About this task:
If a line in the entries below includes "mxgraph", show that line.

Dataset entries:
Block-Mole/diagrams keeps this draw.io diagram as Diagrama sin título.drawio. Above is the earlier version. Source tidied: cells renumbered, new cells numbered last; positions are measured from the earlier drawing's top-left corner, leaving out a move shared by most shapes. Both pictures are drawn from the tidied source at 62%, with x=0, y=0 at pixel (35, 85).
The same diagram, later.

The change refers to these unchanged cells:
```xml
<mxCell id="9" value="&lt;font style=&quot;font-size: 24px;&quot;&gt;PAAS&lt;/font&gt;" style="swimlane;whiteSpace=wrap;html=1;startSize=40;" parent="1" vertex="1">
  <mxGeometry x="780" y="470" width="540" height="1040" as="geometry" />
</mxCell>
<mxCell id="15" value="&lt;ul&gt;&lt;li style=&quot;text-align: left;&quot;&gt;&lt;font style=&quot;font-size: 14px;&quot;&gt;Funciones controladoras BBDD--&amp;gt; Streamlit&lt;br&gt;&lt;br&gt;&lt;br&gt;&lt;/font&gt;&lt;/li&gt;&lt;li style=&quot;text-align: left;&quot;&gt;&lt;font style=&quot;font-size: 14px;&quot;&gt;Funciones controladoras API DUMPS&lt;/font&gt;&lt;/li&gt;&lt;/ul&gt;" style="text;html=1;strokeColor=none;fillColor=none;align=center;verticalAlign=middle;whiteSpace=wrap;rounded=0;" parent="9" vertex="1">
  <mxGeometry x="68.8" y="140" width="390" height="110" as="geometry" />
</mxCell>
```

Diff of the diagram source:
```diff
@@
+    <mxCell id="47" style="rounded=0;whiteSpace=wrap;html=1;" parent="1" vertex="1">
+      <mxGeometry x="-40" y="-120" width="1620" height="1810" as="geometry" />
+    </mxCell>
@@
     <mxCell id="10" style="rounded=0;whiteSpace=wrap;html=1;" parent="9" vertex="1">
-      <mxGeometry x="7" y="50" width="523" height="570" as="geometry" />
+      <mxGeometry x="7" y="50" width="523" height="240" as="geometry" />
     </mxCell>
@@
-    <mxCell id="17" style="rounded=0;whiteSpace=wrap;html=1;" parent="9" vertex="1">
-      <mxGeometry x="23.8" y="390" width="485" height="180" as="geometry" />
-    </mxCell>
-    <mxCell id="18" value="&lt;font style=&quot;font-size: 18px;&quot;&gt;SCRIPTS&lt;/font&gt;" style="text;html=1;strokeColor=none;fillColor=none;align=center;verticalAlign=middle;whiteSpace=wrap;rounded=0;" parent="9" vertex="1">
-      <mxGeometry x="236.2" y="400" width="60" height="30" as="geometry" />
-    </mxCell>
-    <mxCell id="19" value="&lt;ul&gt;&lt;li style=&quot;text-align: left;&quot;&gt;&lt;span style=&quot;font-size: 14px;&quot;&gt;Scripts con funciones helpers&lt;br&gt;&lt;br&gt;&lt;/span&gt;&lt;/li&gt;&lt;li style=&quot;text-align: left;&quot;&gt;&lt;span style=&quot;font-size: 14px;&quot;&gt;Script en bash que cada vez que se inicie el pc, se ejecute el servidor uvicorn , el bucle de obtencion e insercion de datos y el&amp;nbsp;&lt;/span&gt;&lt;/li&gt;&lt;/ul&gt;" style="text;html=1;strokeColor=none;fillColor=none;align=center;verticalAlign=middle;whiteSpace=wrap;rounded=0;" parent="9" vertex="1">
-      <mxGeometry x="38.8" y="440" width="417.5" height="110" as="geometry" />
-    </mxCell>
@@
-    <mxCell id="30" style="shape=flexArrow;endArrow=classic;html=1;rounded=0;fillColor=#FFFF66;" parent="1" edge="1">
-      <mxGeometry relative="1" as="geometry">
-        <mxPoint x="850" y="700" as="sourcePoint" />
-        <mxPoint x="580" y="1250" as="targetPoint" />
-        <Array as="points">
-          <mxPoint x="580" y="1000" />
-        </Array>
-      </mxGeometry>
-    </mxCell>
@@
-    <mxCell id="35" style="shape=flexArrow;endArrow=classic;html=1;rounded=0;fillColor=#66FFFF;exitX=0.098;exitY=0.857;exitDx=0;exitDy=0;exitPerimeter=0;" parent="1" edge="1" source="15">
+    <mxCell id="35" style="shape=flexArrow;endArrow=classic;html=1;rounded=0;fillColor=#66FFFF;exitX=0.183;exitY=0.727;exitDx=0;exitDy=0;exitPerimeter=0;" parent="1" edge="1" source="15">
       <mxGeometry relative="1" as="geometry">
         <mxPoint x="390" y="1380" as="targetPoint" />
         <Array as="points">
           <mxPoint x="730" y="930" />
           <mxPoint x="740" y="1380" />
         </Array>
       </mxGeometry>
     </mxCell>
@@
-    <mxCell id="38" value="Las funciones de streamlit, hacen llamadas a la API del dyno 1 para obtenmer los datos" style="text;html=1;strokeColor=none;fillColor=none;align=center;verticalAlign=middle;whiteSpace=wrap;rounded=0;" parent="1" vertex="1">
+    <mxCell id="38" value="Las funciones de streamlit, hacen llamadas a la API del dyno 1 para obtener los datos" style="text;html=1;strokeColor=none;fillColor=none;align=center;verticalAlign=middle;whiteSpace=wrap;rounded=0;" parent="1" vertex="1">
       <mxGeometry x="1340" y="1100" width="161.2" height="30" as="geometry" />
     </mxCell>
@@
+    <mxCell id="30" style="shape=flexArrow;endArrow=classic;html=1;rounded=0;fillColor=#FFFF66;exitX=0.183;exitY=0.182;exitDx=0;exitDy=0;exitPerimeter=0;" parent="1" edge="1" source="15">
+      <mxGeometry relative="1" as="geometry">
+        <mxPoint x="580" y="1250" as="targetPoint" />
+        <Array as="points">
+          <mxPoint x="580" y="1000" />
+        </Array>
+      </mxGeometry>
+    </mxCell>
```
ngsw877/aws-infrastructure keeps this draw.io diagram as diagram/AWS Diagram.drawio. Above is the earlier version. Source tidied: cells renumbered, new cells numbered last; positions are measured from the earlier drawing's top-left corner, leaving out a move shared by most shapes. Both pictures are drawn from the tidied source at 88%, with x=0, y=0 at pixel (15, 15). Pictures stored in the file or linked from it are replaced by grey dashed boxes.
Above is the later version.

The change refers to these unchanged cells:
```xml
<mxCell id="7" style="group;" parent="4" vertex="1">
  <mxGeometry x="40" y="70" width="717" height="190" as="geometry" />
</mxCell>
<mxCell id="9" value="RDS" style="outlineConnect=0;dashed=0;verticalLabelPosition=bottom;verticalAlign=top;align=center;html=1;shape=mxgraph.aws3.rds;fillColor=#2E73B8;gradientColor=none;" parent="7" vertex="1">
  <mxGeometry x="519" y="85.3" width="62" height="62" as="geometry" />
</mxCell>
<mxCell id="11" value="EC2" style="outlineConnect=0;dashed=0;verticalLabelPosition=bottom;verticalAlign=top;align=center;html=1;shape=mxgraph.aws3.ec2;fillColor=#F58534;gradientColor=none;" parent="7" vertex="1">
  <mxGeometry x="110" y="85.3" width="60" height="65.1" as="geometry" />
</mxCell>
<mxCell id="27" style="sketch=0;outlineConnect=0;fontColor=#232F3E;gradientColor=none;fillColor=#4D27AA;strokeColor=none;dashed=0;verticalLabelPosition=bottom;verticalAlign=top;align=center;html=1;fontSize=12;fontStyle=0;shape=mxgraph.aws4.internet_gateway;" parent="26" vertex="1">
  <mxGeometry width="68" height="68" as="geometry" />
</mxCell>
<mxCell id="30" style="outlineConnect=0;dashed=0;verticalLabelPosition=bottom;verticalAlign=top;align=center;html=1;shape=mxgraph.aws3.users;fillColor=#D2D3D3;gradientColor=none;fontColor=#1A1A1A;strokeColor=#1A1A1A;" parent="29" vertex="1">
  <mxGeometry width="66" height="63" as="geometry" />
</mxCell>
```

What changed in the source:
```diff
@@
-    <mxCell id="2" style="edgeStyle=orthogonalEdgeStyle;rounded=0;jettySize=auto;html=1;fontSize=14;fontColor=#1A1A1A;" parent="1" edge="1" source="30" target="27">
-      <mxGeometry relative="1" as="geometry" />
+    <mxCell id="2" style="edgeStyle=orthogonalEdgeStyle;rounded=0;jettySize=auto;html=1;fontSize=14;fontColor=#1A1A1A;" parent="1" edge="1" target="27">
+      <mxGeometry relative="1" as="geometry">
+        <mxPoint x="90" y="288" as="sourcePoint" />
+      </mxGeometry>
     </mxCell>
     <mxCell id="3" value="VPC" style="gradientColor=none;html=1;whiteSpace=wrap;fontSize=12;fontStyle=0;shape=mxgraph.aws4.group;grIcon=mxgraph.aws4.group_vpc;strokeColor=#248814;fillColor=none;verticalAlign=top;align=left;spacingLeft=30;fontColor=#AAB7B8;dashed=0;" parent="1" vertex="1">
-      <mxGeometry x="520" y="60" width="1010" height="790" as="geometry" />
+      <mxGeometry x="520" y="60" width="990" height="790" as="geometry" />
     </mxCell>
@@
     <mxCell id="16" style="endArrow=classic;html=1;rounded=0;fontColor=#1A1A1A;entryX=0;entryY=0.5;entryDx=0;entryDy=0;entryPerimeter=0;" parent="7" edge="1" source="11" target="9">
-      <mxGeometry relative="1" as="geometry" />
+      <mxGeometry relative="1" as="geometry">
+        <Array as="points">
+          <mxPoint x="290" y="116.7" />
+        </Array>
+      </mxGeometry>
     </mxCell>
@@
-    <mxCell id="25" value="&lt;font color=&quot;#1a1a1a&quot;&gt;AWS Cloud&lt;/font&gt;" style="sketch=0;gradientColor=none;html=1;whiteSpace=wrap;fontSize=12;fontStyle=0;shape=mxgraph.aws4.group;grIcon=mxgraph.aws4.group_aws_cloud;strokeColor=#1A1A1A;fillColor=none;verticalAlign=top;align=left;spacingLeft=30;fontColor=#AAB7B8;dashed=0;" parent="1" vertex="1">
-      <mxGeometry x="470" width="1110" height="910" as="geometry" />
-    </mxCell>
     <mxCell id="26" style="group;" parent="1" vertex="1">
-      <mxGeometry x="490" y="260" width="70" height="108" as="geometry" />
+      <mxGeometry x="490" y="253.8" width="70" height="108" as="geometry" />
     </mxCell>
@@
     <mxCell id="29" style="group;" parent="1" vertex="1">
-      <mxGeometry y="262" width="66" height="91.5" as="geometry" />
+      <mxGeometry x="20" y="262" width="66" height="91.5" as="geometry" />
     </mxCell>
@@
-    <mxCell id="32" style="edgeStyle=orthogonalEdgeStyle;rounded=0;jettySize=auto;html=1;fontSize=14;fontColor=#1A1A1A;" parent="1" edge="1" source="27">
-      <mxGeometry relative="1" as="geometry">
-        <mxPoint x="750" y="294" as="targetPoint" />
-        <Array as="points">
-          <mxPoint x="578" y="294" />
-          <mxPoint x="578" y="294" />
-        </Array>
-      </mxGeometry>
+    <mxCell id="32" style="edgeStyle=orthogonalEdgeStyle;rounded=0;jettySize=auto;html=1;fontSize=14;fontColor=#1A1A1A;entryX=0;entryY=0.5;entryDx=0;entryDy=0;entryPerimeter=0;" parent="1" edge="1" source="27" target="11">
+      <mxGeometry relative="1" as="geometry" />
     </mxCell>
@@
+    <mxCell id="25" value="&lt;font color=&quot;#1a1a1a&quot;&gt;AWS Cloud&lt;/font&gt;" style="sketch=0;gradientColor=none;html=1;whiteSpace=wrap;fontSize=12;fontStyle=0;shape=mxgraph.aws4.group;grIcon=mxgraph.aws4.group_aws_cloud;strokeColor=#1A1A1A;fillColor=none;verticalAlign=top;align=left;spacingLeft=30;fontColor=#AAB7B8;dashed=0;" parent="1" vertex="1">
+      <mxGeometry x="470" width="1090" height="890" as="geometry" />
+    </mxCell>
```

Response to this exercise:
<mxCell id="9" value="RDS" style="outlineConnect=0;dashed=0;verticalLabelPosition=bottom;verticalAlign=top;align=center;html=1;shape=mxgraph.aws3.rds;fillColor=#2E73B8;gradientColor=none;" parent="7" vertex="1">
<mxCell id="11" value="EC2" style="outlineConnect=0;dashed=0;verticalLabelPosition=bottom;verticalAlign=top;align=center;html=1;shape=mxgraph.aws3.ec2;fillColor=#F58534;gradientColor=none;" parent="7" vertex="1">
<mxCell id="27" style="sketch=0;outlineConnect=0;fontColor=#232F3E;gradientColor=none;fillColor=#4D27AA;strokeColor=none;dashed=0;verticalLabelPosition=bottom;verticalAlign=top;align=center;html=1;fontSize=12;fontStyle=0;shape=mxgraph.aws4.internet_gateway;" parent="26" vertex="1">
<mxCell id="30" style="outlineConnect=0;dashed=0;verticalLabelPosition=bottom;verticalAlign=top;align=center;html=1;shape=mxgraph.aws3.users;fillColor=#D2D3D3;gradientColor=none;fontColor=#1A1A1A;strokeColor=#1A1A1A;" parent="29" vertex="1">
     <mxCell id="3" value="VPC" style="gradientColor=none;html=1;whiteSpace=wrap;fontSize=12;fontStyle=0;shape=mxgraph.aws4.group;grIcon=mxgraph.aws4.group_vpc;strokeColor=#248814;fillColor=none;verticalAlign=top;align=left;spacingLeft=30;fontColor=#AAB7B8;dashed=0;" parent="1" vertex="1">
-    <mxCell id="25" value="&lt;font color=&quot;#1a1a1a&quot;&gt;AWS Cloud&lt;/font&gt;" style="sketch=0;gradientColor=none;html=1;whiteSpace=wrap;fontSize=12;fontStyle=0;shape=mxgraph.aws4.group;grIcon=mxgraph.aws4.group_aws_cloud;strokeColor=#1A1A1A;fillColor=none;verticalAlign=top;align=left;spacingLeft=30;fontColor=#AAB7B8;dashed=0;" parent="1" vertex="1">
+    <mxCell id="25" value="&lt;font color=&quot;#1a1a1a&quot;&gt;AWS Cloud&lt;/font&gt;" style="sketch=0;gradientColor=none;html=1;whiteSpace=wrap;fontSize=12;fontStyle=0;shape=mxgraph.aws4.group;grIcon=mxgraph.aws4.group_aws_cloud;strokeColor=#1A1A1A;fillColor=none;verticalAlign=top;align=left;spacingLeft=30;fontColor=#AAB7B8;dashed=0;" parent="1" vertex="1">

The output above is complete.